Although almost everyone knows the story of Jack the Ripper, this book is a must read to get more insight on the lives of the women who were a victim of his crime and not of the person who committed the crime.
Polly, Annie, Elizabeth, Catherine and Mary-Jane are famous for the same thing, though they never met. They came from Fleet Street, Knightsbridge, Wolverhampton, Sweden, and Wales. They wrote ballads, ran coffee houses, lived on country estates, they breathed ink-dust from printing presses and escaped people-traffickers.
What they had in common was the year of their murders: 1888. The person responsible was never identified, but the character created by the press to fill that gap has become far more famous than any of these five women.
For more than a century, newspapers have been keen to tell us that "the Ripper" preyed on prostitutes. Not only is this untrue, as historian Hallie Rubenhold has discovered, it has prevented the real stories of these fascinating women from being told. Now, in this devastating narrative of five lives, Rubenhold finally sets the record straight, revealing a world not just of Dickens and Queen Victoria, but of poverty, homelessness and rampant misogyny. They died because they were in the wrong place at the wrong time
—but their greatest misfortune was to be born a woman.
This is an eye opening and revelatory history of the real lives of the women killed by the infamous murderer, Jack the Ripper. This is a wonderful book and an enlightening one. - Goodreads Reviewer

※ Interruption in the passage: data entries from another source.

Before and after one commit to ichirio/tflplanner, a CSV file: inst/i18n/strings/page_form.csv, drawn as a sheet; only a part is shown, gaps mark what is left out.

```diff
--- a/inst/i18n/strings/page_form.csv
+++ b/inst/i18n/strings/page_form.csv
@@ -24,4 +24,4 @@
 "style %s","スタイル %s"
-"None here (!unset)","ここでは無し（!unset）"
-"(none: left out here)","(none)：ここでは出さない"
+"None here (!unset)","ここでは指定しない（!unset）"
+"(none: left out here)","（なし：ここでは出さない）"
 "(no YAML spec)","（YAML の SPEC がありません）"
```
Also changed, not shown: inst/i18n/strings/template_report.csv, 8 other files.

It is very clear that Rubenhold has done her research for this book, and she masterfully keeps a fine balance between telling the story of each of the five women's lives, and the pure, solid research and creating the atmosphere of what life would have been like at that particular time.
The focus until now has really been on the killer himself and the poor women have never been given a voice. But here Hallie Rubenhold does just that - she gives these women their voices back. - Goodreads Reviewer

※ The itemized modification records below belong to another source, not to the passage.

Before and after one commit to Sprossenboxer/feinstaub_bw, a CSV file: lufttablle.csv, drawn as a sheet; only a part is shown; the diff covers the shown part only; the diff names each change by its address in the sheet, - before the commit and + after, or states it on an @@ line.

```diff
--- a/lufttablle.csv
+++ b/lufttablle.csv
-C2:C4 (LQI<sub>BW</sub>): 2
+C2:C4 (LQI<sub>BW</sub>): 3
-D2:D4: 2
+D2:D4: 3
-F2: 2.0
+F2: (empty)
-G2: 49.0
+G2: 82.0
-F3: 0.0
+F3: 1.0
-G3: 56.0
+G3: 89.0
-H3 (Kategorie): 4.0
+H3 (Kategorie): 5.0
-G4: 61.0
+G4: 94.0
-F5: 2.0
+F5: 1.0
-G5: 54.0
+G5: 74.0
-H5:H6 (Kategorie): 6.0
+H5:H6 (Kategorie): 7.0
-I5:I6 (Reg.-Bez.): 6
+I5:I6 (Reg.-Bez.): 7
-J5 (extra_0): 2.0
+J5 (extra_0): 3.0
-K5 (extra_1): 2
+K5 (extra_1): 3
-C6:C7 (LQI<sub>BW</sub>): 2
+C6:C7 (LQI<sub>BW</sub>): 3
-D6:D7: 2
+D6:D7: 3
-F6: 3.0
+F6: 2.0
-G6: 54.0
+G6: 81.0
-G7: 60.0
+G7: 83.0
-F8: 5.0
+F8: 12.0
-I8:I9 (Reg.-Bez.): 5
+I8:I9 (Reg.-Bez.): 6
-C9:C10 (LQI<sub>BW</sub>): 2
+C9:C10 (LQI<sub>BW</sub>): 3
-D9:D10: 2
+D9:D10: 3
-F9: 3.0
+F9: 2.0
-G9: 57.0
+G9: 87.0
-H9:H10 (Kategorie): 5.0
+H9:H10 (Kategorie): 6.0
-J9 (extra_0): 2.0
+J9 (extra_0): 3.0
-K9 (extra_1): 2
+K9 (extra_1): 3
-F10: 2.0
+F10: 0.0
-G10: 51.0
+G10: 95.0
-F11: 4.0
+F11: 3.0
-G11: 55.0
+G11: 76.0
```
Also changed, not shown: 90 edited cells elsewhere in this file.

The research involved in this astonishing book is incredible, all the woman are made human, sentient beings who you love and want to reach back into history and give a helping hand to. wives, mothers, daughters, that fate dealt a terrible and grisly deal. - Amazon Reviewer
About the Author
Hallie Rubenhold is a social historian whose expertise lies in rediscovering the stories of previously unknown women and episodes in history. The Five is the first full-length biography of the victims of Jack the Ripper to be published since 1888. By drawing upon a wealth of previously unseen archival material and adding a much-needed historical context to the victims’ lives, The Five promises to change the narrative of these murders forever.
Source: Amazon and Goodreads